Several hundred pregnant women in Norway take tests abroad for chromosomal defects
Every year hundreds of pregnant women travel abroad to take a blood test that can detect chromosomal defects on the foetus they carry.
Midwife Anneli Asker of Barnmorskehuset in Sweden said that around 800 Norwegian women come there every year to take the test, which costs 5,000 kroner in Sweden reported NRK news.
“About half of our customers come from Norway,” said Asker.
The test, which can detect three chromosomal defects (including Down’s syndrome) was made available in Norway this month, but only for women over 38 years of age.

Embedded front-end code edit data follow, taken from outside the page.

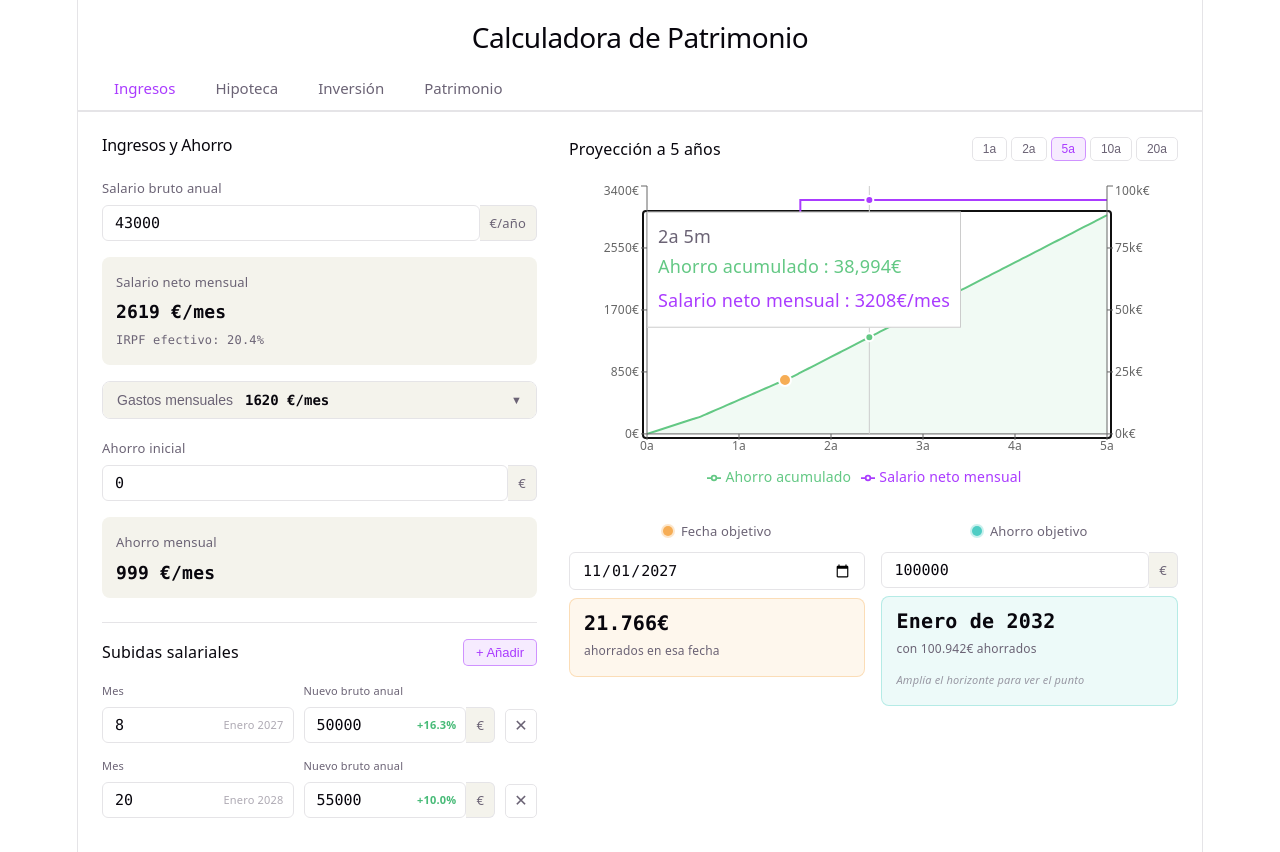
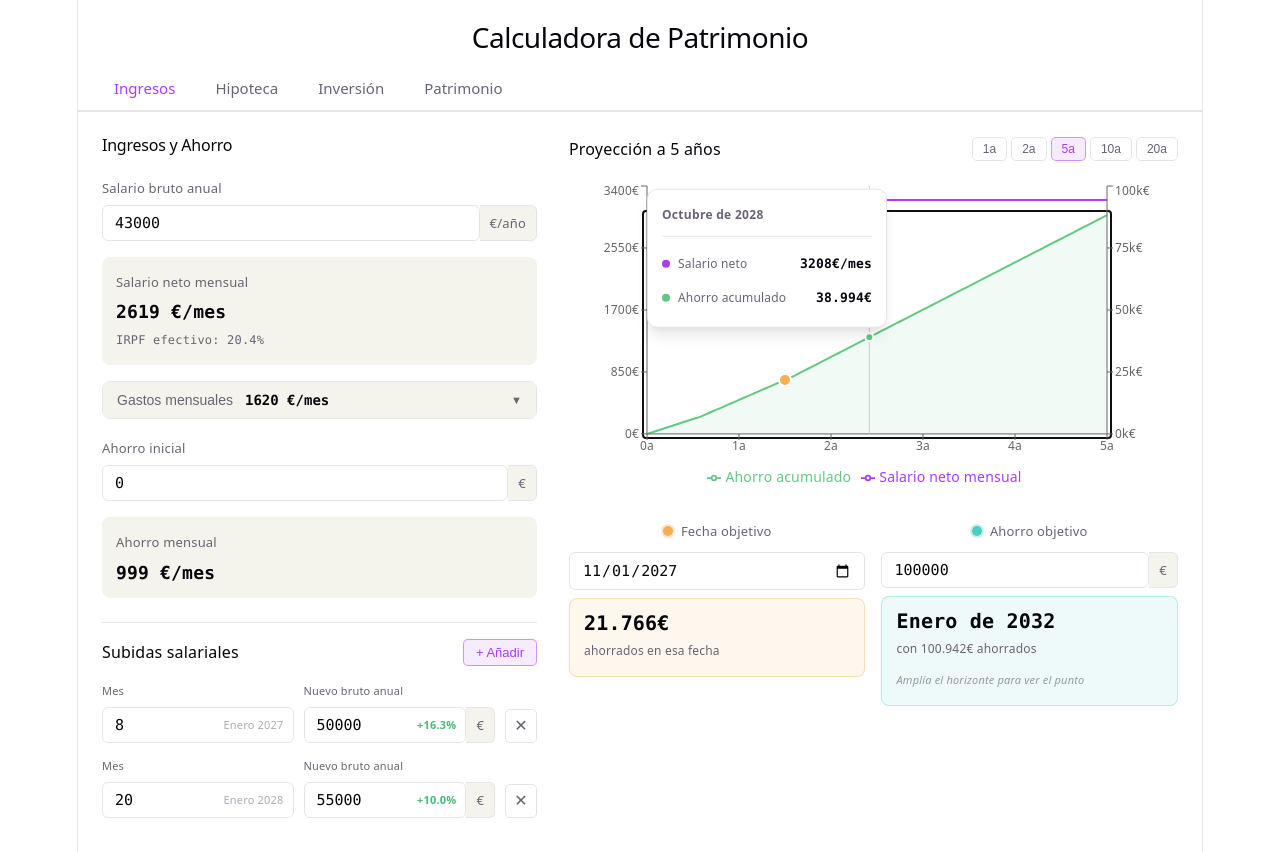
Before and after one commit to aleixRabassa/calculadora-patrimonio, a React (Vite) app: page / in a window 1280 px wide. Both pictures are taken after a click on the element 873 px from the left and 338 px from the top of the page. Built offline with nearby package versions, Linux system fonts and the light colour scheme.

Commit message:
feat: implement chart tooltip for salary and savings data in Ingresos component

```diff
--- a/src/components/Ingresos.css
+++ b/src/components/Ingresos.css
@@ -445,7 +445,54 @@ input[type="date"] {
   margin-top: 2px;
 }
 
-/* Charts */
+/* Chart tooltip */
+.chart-tooltip {
+  background: var(--bg);
+  border: 1px solid var(--border);
+  border-radius: 10px;
+  padding: 12px 14px;
+  box-shadow: var(--shadow);
+  min-width: 210px;
+  pointer-events: none;
+}
+
+.chart-tooltip__date {
+  font-size: 12px;
+  font-weight: 600;
+  color: var(--text);
+  letter-spacing: 0.3px;
+  margin-bottom: 10px;
+  padding-bottom: 8px;
+  border-bottom: 1px solid var(--border);
+}
+
+.chart-tooltip__row {
+  display: flex;
+  align-items: center;
+  gap: 8px;
+  padding: 4px 0;
+}
+
+.chart-tooltip__dot {
+  width: 8px;
+  height: 8px;
+  border-radius: 50%;
+  flex-shrink: 0;
+}
+
+.chart-tooltip__label {
+  font-size: 12px;
+  color: var(--text);
+  flex: 1;
+}
+
+.chart-tooltip__value {
+  font-family: var(--mono);
+  font-size: 13px;
+  font-weight: 600;
+  color: var(--text-h);
+}
+
 .ingresos__charts {
   padding-top: 0;
 }
--- a/src/components/Ingresos.tsx
+++ b/src/components/Ingresos.tsx
@@ -52,6 +52,57 @@ const DEFAULT_STATE: IngresosState = {
 const MAX_HORIZONTE_MESES = 240 // 20 años
 const HORIZON_OPTIONS = [1, 2, 5, 10, 20] as const
 
+interface ChartPoint {
+  mes: number
+  label: string
+  salarioNeto: number
+  ahorroAcumulado: number
+}
+
+interface ChartTooltipProps {
+  active?: boolean
+  payload?: ReadonlyArray<{ dataKey?: unknown; value?: unknown }>
+  label?: number
+  chartData: ChartPoint[]
+}
+
+function formatFutureMes(mesesDesdeHoy: number): string {
+  const d = new Date()
+  d.setDate(1)
+  d.setMonth(d.getMonth() + mesesDesdeHoy)
+  const str = d.toLocaleDateString('es-ES', { month: 'long', year: 'numeric' })
+  return str.charAt(0).toUpperCase() + str.slice(1)
+}
+
+function ChartTooltip({ active, payload, label, chartData }: ChartTooltipProps) {
+  if (!active || !payload?.length || label == null) return null
+  const point = chartData[label]
+  if (!point) return null
+
+  const salarioValue = payload.find(p => p.dataKey === 'salarioNeto')?.value
+  const ahorroValue = payload.find(p => p.dataKey === 'ahorroAcumulado')?.value
+
+  return (
+    <div className="chart-tooltip">
+      <div className="chart-tooltip__date">{formatFutureMes(point.mes)}</div>
+      {typeof salarioValue === 'number' && (
+        <div className="chart-tooltip__row">
+          <span className="chart-tooltip__dot" style={{ background: 'var(--accent)' }} />
+          <span className="chart-tooltip__label">Salario neto</span>
+          <span className="chart-tooltip__value">{salarioValue.toLocaleString('es-ES')}€/mes</span>
+        </div>
+      )}
+      {typeof ahorroValue === 'number' && (
+        <div className="chart-tooltip__row">
+          <span className="chart-tooltip__dot" style={{ background: 'rgb(99, 200, 132)' }} />
+          <span className="chart-tooltip__label">Ahorro acumulado</span>
+          <span className="chart-tooltip__value">{ahorroValue.toLocaleString('es-ES')}€</span>
+        </div>
+      )}
+    </div>
+  )
+}
+
 function xAxisInterval(years: number): number {
   if (years <= 1) return 2   // every 3 months
   if (years <= 2) return 5   // every 6 months
@@ -84,7 +135,7 @@ export function Ingresos() {
   // Full 20-year projection used for target calculations
   const fullProjection = useMemo(() => {
     const subidasOrdenadas = [...state.subidas].sort((a, b) => a.mes - b.mes)
-    const data: Array<{ mes: number; label: string; salarioNeto: number; ahorroAcumulado: number }> = []
+    const data: ChartPoint[] = []
     let ahorroAcum = state.ahorroInicial
     let brutoActual = state.brutoAnual
     const gastosMensuales = (state.gastos ?? []).reduce((sum, g) => sum + g.valor, 0)
@@ -392,12 +443,7 @@ export function Ingresos() {
               tick={{ fontSize: 12 }}
               width={55}
             />
-            <Tooltip
-              formatter={(value, name) =>
-                [name === 'salarioNeto' ? `${value}€/mes` : `${Number(value).toLocaleString()}€`, name === 'salarioNeto' ? 'Salario neto mensual' : 'Ahorro acumulado']
-              }
-              labelFormatter={m => chartData[m as number]?.label ?? ''}
-            />
+            <Tooltip content={(props) => <ChartTooltip {...(props as unknown as ChartTooltipProps)} chartData={chartData} />} />
             <Legend formatter={v => v === 'salarioNeto' ? 'Salario neto mensual' : 'Ahorro acumulado'} wrapperStyle={{ fontSize: 14, textAlign: 'center' }} />
             <Line
               yAxisId="salary"
```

“The reason for our limited use is that we believe it is important to have a society where there is room for everyone,” said Secretary of State, Maria Jahrmann Bjerke of Høyre (H) at the Ministry of Health. She is against using the test as a primary test because she believes it would mean that Down’s syndrome is seen as an undesirable condition.

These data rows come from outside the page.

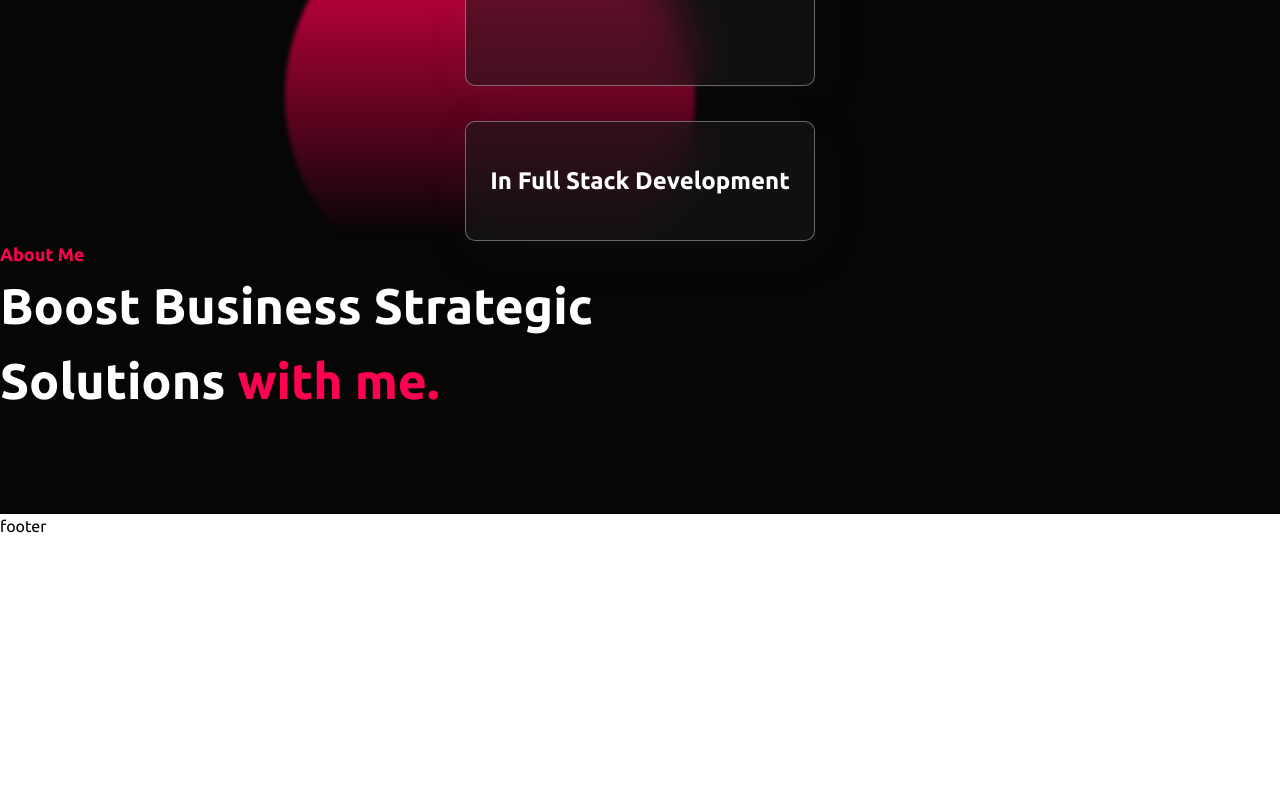
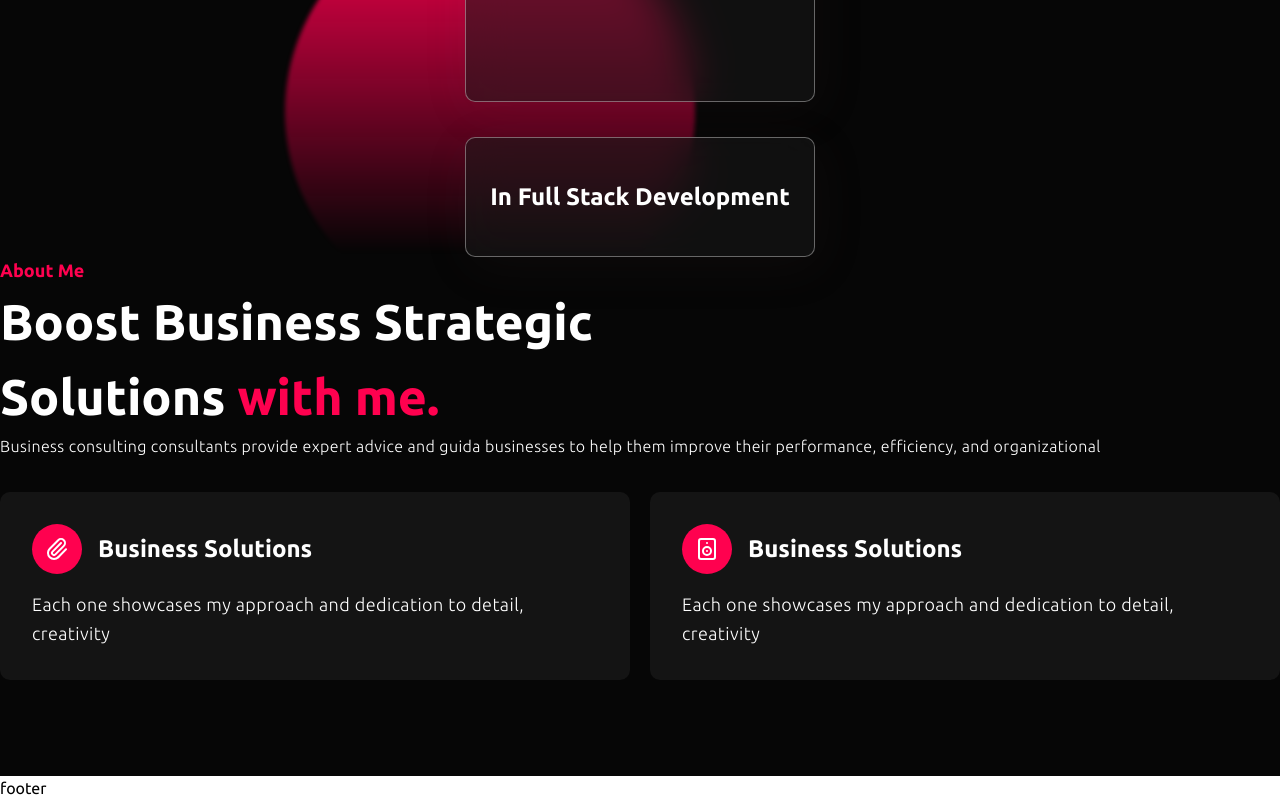
Before and after one commit to shahidul1920/prortfolioDesignWithReact, a React (Vite) app in the folder portafule/: page / in a window 1280 px wide. Shown: the part 2245-3045 px from the top of the page. Before the commit the page ends 2783 px from the top, so only its background shows below. Built offline with nearby package versions, Linux system fonts and the light colour scheme.

Commit message:
about cards added

```diff
--- a/portafule/src/components/About.jsx
+++ b/portafule/src/components/About.jsx
@@ -1,3 +1,4 @@
+import { Paperclip, Speaker } from 'lucide-react'
 import React from 'react'
 
 export default function About() {
@@ -10,7 +11,7 @@ export default function About() {
         </h2>
       </div>
 
-      <div className="container mx-auto gridDev mt-[4rem]">
+      <div className="container mx-auto gridDev mt-[5rem]">
 
         <div className="left relative flex justify-center items-center">
             <div className="experience flex flex-col justify-center items-center gap-[2.2rem] relative z-10">
@@ -32,6 +33,47 @@ export default function About() {
                     <span className='text-[var(--primary)]'> with me.</span>
                 </h2>
             </div>
+            <div className="prg text-[var(--pure)] font-thin leading-[1.6] tracking-wide">
+                <p>
+                Business consulting consultants provide expert advice and guida businesses to help them improve their performance, efficiency, and organizational
+                </p>
+            </div>
+
+            <div className="cards grid grid-cols-2 gap-5 mt-[2rem]">
+                <div className="card bg-[var(--mid-dark)] p-[2rem] rounded-[10px]">
+                    <div className="icnNtitle flex gap-4 items-center">
+                        <div className="icn size-[50px] bg-[var(--primary)] rounded-full flex justify-center items-center">
+                            <Paperclip className='text-[var(--pure)]' />
+                        </div>
+                        <div className="ttl">
+                            <h3 className='text-[var(--pure)] text-2xl font-bold'>Business Solutions</h3>
+                        </div>
+
+                    </div>
+                    <div className="prg text-[var(--pure)] font-thin text-[18px] leading-[1.6] tracking-wide mt-4">
+                        <p>
+                        Each one showcases my approach and dedication to detail, creativity
+                        </p>
+                    </div>
+                </div>
+                <div className="card bg-[var(--mid-dark)] p-[2rem] rounded-[10px]">
+                    <div className="icnNtitle flex gap-4 items-center">
+                        <div className="icn size-[50px] bg-[var(--primary)] rounded-full flex justify-center items-center">
+                            <Speaker className='text-[var(--pure)]' />
+                        </div>
+                        <div className="ttl">
+                            <h3 className='text-[var(--pure)] text-2xl font-bold'>Business Solutions</h3>
+                        </div>
+
+                    </div>
+                    <div className="prg text-[var(--pure)] font-thin text-[18px] leading-[1.6] tracking-wide mt-4">
+                        <p>
+                        Each one showcases my approach and dedication to detail, creativity
+                        </p>
+                    </div>
+                </div>
+
+            </div>
         </div>
 
       </div>
```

Seher Aydar, who is a major proponent for Rødt, believes that the test should be available in Norway before the twelfth pregnancy week.
“When we talk about sorting communities, we should also look at rich people who have the opportunity to travel to another country, they can get information, while those who can not afford to stay here. That’s the sorting community,” she told NRK.
© NTB scanpix / #Norway Today